cat response_wm.txt
3811.330374 0 0 0 0
1653.107621 -808.0983487 259.6307434 -52.54944092 9.225170391

cat response_gm.txt
5398.57538817
1651.10102555

cat response_csf.txt
13451.825807
244.574880543

and for the multi-shell version

cat response_wm.txt
3792.372594 0 0 0 0
2978.764202 -439.8556591 0 0 0
2341.611127 -723.8681113 121.0698332 -11.19205706 0
1652.904596 -804.2726809 257.6050592 -52.0185854 8.942642559

cat response_gm.txt
5369.25900147
4000.53468872
2864.54774623
1645.12431116

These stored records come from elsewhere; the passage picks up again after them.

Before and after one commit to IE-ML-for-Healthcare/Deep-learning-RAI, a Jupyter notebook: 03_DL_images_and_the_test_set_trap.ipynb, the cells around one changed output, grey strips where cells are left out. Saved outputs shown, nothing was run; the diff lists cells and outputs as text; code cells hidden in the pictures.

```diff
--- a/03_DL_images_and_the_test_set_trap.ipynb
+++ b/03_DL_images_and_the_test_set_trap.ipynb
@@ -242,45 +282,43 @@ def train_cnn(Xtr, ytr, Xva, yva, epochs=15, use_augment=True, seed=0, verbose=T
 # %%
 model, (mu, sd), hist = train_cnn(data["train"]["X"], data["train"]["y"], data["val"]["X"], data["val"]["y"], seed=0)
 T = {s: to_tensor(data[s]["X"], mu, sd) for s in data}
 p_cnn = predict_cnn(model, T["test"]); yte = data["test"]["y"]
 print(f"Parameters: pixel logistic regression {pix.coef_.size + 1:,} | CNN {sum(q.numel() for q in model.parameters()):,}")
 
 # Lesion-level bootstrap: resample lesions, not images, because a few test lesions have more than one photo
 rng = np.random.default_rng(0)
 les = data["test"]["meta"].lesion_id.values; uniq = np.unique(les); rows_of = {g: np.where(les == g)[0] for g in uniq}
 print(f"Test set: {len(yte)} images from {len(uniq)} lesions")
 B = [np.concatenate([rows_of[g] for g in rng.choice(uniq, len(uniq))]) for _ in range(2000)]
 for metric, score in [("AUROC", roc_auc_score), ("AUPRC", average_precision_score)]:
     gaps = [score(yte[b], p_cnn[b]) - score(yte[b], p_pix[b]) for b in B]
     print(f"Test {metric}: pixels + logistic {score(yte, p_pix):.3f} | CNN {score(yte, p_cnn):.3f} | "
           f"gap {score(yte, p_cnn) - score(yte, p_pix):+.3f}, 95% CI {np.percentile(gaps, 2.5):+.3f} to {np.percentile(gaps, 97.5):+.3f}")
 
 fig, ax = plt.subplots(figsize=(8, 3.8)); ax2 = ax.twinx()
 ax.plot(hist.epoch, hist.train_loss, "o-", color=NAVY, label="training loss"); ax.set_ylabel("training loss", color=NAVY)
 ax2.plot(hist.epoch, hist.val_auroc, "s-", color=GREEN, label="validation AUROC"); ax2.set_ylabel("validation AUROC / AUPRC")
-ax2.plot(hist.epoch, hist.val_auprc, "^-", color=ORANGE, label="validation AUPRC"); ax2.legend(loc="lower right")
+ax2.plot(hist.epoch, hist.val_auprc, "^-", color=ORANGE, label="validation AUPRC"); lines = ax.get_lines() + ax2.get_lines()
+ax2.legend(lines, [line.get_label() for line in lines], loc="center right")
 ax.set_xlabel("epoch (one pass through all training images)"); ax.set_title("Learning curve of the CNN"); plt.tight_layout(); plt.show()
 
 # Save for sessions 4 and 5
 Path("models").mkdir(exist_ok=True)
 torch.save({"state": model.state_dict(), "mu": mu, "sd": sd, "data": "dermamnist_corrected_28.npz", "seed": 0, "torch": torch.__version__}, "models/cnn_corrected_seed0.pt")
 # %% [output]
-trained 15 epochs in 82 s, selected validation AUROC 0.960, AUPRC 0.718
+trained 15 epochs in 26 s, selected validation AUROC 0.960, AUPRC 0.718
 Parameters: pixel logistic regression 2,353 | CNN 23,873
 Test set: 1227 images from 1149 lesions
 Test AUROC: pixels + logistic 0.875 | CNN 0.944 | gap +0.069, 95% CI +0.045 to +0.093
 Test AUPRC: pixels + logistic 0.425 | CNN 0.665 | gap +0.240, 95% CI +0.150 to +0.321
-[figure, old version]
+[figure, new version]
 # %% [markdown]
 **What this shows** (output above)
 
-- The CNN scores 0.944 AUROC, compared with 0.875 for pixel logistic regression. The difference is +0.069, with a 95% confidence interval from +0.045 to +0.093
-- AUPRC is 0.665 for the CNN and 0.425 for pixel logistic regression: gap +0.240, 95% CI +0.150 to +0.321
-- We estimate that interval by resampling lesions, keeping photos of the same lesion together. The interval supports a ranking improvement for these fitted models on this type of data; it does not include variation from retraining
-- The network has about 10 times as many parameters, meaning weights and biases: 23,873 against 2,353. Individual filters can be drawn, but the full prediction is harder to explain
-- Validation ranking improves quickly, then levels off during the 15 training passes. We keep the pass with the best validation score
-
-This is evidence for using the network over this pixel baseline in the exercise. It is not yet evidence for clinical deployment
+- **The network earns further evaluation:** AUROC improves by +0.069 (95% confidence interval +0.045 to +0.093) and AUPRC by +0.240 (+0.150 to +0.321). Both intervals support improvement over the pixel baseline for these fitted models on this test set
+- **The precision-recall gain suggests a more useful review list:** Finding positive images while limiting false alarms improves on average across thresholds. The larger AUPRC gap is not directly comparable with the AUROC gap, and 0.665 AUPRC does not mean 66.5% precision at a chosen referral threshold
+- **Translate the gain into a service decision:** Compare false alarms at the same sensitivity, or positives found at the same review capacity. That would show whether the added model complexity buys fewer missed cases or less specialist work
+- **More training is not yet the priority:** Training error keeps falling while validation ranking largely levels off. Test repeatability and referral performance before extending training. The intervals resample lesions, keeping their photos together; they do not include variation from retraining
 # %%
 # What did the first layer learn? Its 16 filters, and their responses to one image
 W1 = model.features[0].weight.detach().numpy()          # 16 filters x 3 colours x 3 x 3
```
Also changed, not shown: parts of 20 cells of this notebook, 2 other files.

cat response_csf.txt
13496.1371533
3314.97080864
1008.28164253
330.382916373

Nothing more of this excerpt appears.